The 9th Circuit ruled yesterday that individuals who finds themselves on a government no-fly or watch list can have their case against the Terrorist Screening Center (TSC), the governmental agency responsible for putting them on the list, heard by a federal District Court. While the Transportation Security Agency (TSA) compels airlines to match their flight manifests against the list in their search for “bad people,” it is the TSC (a joint venture among the FBI, CIA, and departments of State and Homeland Security) that actually compiles the lists. This is the first time any court will hear such a case.

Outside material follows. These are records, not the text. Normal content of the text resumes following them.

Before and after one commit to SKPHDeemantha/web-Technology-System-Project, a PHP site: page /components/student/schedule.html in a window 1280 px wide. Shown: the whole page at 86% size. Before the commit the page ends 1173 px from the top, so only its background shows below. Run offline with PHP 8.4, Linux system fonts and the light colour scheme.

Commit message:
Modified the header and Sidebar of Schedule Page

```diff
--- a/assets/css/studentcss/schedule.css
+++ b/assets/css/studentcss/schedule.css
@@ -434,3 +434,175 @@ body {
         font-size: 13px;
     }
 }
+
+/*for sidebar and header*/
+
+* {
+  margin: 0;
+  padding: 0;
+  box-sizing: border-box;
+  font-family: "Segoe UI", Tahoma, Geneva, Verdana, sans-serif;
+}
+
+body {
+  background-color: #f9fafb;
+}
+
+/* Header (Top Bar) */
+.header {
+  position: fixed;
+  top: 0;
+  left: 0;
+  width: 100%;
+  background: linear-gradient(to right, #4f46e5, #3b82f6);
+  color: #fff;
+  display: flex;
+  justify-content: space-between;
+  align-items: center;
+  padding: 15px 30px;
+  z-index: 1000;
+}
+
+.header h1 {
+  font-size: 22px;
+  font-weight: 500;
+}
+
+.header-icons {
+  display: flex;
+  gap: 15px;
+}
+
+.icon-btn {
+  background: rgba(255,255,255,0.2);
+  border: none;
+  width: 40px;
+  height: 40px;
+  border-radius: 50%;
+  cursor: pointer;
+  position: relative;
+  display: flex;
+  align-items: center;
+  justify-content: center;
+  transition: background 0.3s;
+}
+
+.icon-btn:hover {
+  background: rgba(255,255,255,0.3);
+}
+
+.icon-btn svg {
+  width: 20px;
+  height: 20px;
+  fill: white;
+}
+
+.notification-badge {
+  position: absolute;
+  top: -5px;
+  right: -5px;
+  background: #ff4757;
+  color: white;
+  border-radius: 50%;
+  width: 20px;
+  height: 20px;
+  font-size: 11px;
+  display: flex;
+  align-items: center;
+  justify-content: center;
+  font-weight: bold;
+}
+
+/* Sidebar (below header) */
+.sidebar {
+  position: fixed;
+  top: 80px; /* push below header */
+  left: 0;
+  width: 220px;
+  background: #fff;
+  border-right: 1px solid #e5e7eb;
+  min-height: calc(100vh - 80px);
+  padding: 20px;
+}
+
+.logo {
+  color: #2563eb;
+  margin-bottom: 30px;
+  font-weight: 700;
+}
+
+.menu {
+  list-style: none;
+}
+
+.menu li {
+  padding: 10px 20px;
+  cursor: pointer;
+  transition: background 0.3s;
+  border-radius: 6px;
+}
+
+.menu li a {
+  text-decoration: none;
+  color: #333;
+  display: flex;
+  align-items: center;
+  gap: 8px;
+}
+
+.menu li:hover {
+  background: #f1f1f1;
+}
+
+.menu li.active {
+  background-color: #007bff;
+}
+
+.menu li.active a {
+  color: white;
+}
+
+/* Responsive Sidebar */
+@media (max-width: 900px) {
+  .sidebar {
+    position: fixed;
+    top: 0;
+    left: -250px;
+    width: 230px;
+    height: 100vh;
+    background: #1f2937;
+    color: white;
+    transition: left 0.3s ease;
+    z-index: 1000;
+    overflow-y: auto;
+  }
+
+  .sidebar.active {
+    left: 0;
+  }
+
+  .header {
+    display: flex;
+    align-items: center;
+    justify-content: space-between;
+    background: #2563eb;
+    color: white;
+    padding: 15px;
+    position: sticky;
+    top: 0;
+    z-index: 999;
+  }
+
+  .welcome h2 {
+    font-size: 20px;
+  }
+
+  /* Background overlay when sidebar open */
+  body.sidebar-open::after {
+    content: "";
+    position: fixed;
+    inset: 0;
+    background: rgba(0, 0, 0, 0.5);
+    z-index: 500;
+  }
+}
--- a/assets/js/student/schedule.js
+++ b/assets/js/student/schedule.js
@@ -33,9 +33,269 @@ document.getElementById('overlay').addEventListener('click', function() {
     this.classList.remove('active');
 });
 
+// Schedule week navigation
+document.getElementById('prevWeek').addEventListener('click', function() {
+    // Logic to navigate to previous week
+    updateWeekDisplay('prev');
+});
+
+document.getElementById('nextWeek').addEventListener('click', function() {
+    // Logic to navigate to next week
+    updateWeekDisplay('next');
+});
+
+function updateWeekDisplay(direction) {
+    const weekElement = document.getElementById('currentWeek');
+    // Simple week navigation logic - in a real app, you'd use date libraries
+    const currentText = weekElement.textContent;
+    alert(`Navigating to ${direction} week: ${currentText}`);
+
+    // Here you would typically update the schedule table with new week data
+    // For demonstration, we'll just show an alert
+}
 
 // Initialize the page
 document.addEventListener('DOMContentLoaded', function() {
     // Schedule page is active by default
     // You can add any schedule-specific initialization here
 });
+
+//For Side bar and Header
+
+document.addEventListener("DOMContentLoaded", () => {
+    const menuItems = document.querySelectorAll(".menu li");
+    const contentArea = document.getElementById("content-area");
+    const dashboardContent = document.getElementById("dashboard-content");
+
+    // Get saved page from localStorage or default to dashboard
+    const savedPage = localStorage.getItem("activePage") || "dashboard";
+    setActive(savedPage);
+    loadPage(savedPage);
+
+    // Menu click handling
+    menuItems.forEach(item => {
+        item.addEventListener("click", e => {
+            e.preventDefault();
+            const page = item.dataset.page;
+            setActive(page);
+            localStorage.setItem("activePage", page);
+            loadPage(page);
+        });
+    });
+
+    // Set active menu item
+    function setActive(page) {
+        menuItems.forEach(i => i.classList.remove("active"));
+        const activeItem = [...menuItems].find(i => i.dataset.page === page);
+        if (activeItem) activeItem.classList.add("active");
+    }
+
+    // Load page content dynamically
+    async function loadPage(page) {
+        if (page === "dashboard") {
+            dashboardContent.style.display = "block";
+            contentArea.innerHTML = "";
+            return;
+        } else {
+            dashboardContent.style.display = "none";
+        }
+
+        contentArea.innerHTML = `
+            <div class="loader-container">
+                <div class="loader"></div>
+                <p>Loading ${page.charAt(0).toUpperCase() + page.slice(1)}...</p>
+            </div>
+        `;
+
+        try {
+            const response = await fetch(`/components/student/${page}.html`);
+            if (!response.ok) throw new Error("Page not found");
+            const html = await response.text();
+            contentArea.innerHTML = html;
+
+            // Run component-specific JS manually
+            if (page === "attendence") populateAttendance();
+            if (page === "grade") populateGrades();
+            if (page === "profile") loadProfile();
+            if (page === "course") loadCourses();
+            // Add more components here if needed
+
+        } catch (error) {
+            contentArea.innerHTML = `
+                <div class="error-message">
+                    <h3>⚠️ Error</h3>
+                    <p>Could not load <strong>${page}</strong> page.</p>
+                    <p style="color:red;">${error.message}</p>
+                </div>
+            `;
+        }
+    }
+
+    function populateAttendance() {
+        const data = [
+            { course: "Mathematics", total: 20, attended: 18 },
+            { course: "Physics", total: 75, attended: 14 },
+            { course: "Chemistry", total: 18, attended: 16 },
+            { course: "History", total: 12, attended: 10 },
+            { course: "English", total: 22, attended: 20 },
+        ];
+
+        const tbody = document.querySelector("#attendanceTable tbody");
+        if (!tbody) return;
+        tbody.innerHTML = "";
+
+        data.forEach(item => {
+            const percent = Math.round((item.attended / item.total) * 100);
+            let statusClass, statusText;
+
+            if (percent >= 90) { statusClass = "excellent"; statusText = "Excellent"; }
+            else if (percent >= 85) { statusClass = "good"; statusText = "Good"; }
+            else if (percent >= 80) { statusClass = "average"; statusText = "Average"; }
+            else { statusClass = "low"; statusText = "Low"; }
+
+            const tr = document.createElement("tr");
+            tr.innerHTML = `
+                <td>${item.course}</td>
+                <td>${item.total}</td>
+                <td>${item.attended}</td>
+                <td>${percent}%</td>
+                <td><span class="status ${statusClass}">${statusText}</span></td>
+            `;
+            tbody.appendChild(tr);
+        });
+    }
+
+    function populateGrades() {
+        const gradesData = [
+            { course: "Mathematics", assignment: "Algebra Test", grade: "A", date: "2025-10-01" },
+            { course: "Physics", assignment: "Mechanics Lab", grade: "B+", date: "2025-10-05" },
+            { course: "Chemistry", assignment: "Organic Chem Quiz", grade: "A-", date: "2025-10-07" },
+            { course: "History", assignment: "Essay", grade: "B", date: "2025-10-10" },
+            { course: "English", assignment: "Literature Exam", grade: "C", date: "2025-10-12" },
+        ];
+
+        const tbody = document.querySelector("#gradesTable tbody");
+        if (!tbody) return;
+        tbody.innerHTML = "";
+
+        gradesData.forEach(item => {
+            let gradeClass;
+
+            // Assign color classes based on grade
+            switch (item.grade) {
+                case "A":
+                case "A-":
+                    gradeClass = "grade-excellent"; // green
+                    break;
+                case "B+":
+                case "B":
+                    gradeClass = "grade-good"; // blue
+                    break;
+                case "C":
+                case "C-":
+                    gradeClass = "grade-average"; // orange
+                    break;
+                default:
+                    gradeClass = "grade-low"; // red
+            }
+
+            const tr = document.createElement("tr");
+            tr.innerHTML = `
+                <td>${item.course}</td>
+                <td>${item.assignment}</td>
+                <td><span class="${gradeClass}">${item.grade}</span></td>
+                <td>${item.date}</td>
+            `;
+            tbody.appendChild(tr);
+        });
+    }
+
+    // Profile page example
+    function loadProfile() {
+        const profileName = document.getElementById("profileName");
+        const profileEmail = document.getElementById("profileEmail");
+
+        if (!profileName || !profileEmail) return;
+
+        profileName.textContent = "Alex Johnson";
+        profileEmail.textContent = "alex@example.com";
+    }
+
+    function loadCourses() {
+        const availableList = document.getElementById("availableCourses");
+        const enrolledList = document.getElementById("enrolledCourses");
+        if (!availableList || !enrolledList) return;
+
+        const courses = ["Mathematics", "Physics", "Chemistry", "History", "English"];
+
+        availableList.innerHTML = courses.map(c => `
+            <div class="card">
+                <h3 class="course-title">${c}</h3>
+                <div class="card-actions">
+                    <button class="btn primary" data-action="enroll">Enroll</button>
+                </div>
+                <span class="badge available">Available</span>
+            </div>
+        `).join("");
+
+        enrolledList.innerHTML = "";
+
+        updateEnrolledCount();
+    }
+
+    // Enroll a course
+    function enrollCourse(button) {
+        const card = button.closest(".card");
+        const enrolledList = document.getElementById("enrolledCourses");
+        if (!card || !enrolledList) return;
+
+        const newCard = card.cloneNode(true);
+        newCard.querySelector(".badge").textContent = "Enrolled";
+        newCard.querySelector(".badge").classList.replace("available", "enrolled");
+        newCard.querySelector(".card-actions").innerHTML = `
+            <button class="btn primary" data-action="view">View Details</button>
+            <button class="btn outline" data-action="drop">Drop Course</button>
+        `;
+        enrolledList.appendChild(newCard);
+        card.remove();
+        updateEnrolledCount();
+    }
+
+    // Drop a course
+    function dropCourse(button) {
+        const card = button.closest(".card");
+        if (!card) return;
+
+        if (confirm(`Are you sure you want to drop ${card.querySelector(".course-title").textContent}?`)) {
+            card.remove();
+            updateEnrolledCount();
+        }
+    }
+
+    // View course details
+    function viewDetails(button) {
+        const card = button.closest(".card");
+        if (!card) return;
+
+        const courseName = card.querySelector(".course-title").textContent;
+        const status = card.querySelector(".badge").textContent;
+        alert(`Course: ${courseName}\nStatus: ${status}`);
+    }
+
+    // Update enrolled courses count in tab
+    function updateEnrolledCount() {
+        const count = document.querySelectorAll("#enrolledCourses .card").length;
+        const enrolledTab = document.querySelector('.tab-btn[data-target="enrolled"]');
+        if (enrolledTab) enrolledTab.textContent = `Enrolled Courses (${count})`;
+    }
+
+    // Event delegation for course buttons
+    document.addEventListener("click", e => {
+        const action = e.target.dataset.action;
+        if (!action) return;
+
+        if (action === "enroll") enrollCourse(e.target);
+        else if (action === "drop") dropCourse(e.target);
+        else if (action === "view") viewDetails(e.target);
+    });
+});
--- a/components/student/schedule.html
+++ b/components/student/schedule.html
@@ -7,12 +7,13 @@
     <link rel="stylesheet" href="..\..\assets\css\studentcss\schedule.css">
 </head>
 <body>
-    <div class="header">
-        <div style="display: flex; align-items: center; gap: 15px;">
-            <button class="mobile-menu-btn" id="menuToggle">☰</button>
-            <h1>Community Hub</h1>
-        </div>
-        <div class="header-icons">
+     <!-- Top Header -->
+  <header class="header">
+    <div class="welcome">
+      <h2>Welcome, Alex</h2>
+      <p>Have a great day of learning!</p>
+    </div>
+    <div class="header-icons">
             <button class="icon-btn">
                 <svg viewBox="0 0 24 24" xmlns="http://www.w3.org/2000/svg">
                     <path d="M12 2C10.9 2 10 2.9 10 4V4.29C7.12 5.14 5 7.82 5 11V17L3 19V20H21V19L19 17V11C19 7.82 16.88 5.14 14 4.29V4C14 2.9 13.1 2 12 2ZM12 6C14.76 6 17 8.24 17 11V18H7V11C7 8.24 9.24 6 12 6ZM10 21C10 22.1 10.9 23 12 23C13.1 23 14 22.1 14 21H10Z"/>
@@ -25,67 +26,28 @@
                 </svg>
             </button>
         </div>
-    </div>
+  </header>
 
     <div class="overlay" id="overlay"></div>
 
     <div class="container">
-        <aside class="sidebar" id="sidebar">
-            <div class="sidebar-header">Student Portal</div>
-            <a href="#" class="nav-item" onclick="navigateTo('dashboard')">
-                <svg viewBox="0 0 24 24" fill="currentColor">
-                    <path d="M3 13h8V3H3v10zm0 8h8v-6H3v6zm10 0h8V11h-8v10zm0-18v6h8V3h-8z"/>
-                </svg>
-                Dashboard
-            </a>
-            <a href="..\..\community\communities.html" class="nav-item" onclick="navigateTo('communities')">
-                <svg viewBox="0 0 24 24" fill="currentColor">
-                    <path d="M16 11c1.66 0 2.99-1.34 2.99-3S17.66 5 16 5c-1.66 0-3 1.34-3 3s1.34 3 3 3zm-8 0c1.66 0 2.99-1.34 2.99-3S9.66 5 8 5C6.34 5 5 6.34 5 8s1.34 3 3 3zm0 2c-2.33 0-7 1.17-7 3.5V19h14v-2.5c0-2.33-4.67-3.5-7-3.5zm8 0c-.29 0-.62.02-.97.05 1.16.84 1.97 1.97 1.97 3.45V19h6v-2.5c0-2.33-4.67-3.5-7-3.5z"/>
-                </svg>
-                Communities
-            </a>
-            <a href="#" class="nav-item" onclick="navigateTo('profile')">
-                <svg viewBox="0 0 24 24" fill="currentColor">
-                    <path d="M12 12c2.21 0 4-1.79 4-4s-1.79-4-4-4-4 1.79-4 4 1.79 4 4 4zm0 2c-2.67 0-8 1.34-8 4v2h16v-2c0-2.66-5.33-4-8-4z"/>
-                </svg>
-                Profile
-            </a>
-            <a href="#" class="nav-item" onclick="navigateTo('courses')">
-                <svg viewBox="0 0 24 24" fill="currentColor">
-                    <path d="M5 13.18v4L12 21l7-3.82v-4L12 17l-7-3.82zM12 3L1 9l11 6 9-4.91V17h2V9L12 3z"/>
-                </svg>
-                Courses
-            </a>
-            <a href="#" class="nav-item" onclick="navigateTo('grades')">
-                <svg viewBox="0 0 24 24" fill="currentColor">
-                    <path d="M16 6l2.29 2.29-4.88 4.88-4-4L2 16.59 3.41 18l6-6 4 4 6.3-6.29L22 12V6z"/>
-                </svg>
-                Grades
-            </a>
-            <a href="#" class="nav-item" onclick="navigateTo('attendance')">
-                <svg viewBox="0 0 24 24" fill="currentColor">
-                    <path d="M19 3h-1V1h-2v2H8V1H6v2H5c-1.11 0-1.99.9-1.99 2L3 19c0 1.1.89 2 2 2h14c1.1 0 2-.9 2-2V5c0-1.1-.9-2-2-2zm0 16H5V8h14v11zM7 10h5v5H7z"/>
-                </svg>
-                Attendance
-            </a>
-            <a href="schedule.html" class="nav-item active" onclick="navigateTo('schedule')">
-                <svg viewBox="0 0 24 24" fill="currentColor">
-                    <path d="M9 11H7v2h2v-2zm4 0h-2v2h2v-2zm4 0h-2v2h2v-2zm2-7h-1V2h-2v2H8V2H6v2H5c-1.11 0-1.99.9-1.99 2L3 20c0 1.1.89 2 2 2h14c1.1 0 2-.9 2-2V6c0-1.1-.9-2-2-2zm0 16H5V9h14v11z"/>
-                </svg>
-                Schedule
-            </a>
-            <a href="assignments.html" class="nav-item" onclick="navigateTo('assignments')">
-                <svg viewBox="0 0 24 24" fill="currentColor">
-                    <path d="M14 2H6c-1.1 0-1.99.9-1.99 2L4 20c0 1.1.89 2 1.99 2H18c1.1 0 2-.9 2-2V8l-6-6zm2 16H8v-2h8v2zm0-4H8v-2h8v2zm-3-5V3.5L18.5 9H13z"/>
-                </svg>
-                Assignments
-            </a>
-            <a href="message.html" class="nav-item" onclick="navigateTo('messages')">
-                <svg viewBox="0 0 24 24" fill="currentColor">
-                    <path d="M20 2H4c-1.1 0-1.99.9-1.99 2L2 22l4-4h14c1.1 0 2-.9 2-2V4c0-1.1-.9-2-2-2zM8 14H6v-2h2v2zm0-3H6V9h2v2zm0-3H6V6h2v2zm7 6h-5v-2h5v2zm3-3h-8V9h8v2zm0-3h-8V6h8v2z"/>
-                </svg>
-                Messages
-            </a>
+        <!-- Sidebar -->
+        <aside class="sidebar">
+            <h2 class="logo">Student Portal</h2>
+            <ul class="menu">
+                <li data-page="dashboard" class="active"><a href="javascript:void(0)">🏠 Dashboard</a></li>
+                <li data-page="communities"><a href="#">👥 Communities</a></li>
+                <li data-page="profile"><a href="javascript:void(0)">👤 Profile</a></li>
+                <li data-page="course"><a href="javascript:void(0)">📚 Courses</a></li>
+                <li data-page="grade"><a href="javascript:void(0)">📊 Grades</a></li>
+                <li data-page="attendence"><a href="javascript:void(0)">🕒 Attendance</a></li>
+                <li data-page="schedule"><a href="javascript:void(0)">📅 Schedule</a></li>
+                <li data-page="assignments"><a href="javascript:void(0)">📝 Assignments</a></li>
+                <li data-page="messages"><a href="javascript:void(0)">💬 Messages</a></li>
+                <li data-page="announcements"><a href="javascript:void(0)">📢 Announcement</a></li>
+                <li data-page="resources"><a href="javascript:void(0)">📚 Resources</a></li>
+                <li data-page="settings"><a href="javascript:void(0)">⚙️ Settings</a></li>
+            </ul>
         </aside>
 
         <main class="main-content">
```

Monday’s ruling involves Rahinah Ibrahim, a Stanford doctoral student in architecture who was stopped at a United Airlines counter in San Francisco in January 2005 when an employee spotted her name on the no-fly list. A phone call was fielded by a private contractor who instructed that she be arrested. She was handcuffed in front of her 14-year-old daughter, held in custody for two hours and then released by orders of the FBI.

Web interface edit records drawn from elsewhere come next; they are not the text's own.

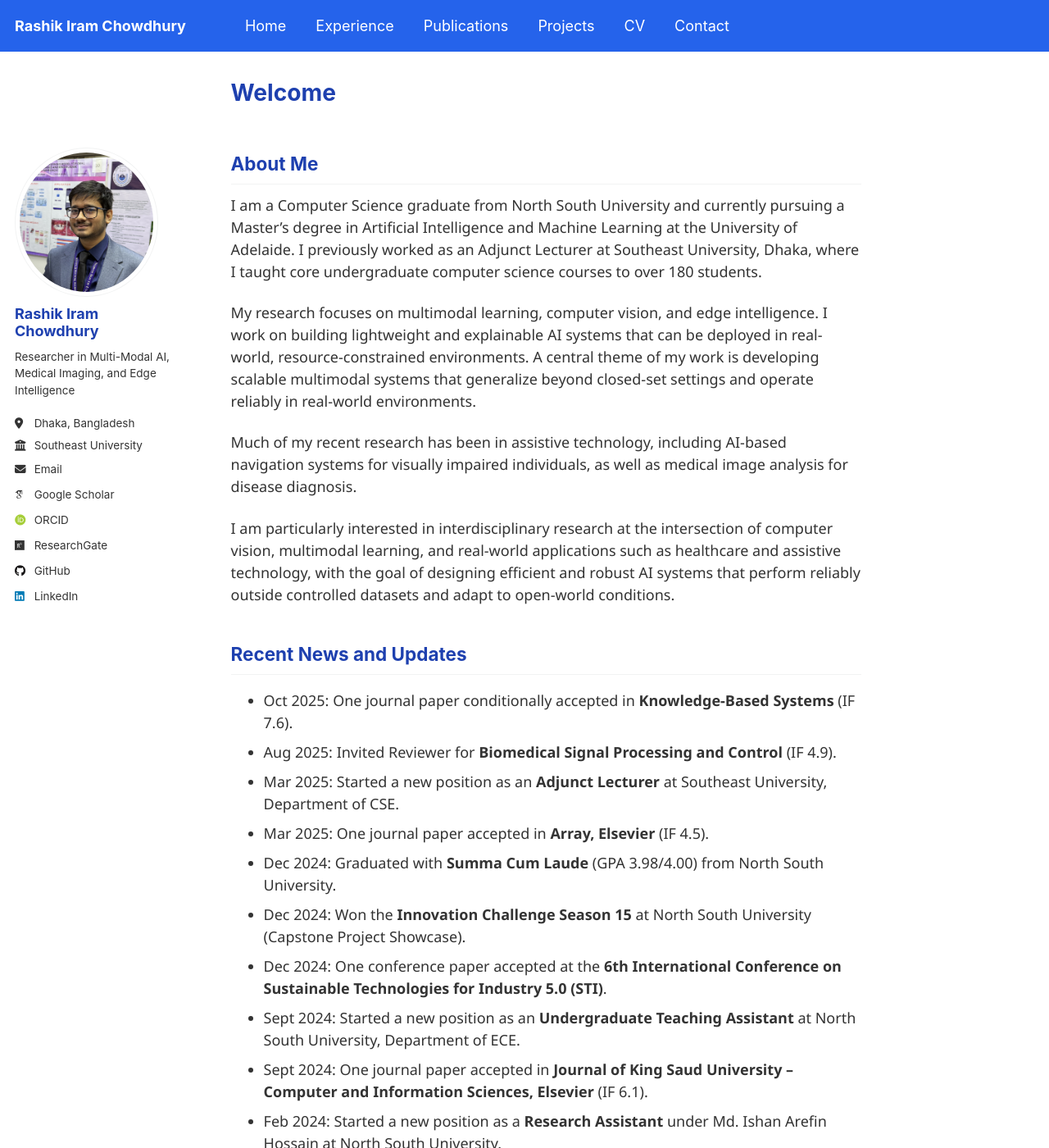
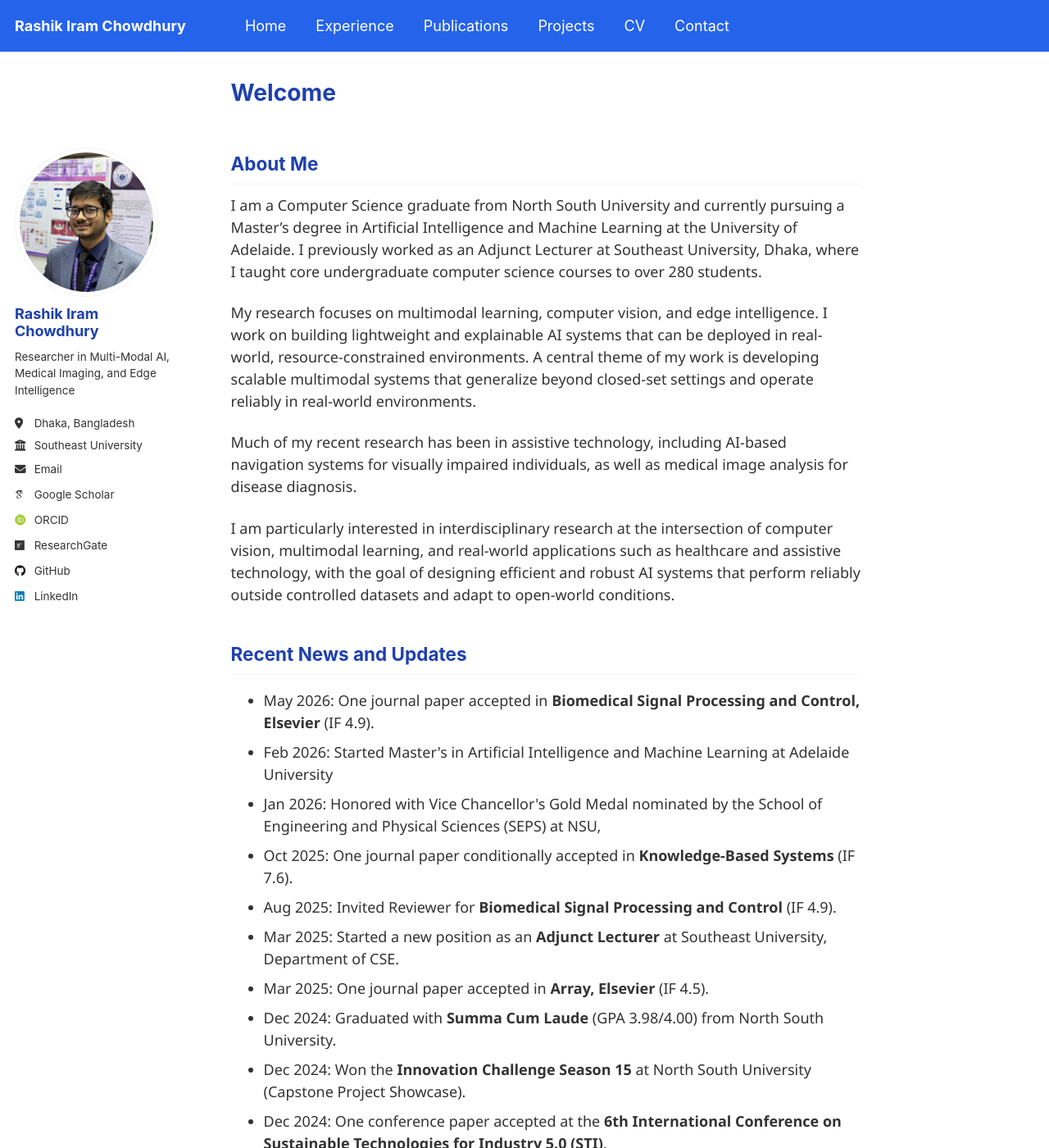
Before and after one commit to RashikIram/rashikiram.github.io, a Jekyll site: the page built from index.md, in a window 1280 px wide and 1400 px high. Shown: the whole window at 82% size. Built offline with Jekyll 4.4.1, drawn with Linux system fonts in a browser that asks for light colours; some web fonts are replaced.

Commit message:
Revise excerpt and add recent news updates
Updated the excerpt for clarity and corrected the number of students taught as an Adjunct Lecturer from 180 to 280. Added recent news and updates regarding academic achievements and milestones.

```diff
--- a/index.md
+++ b/index.md
@@ -1,7 +1,7 @@
 ---
 layout: single
 title: "Welcome"
-excerpt: "PhD Applicant in Computer Science | Multimodal AI, Computer Vision, and Efficient Deep Learning |Adelaide University"
+excerpt: "PhD Applicant in Computer Science | Multimodal AI, Computer Vision, and Efficient Deep Learning | Adelaide University"
 author_profile: true
 ---
 
@@ -10,7 +10,7 @@ author_profile: true
 <h2 class="exp-heading">About Me</h2>
 <div class="exp-card">
 <p>
-I am a Computer Science graduate from North South University and currently pursuing a Master’s degree in Artificial Intelligence and Machine Learning at the University of Adelaide. I previously worked as an Adjunct Lecturer at Southeast University, Dhaka, where I taught core undergraduate computer science courses to over 180 students.
+I am a Computer Science graduate from North South University and currently pursuing a Master’s degree in Artificial Intelligence and Machine Learning at the University of Adelaide. I previously worked as an Adjunct Lecturer at Southeast University, Dhaka, where I taught core undergraduate computer science courses to over 280 students.
 </p>
 
 <p>
@@ -29,6 +29,11 @@ I am particularly interested in interdisciplinary research at the intersection o
 <h2 class="exp-heading">Recent News and Updates</h2>
 <div class="exp-card">
   <ul>
+    <li>May 2026: One journal paper accepted in <strong>Biomedical Signal Processing and Control, Elsevier</strong> (IF 4.9).</li>
+
+    <li>Feb 2026: Started Master's in Artificial Intelligence and Machine Learning at Adelaide University</li>
+
+    <li>Jan 2026: Honored with Vice Chancellor's Gold Medal nominated by the School of Engineering and Physical Sciences (SEPS) at NSU,</li>
 
     <li>Oct 2025: One journal paper conditionally accepted in <strong>Knowledge-Based Systems</strong> (IF 7.6).</li>
 
```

Ibrahim’s lawsuit against the TSA, claiming violations of her constitutional rights, is in the D.C. Circuit Court of Appeals due to jurisdictional and venue rules applicable for challenges to TSA orders. Her lawsuit against the TSC for putting her on the list, the government contractor for ordering her arrest, and the SFPD for arresting her, now can go forward in the District Court in San Francisco.
Click here for more information on earlier proceedings in the Ibrahim case.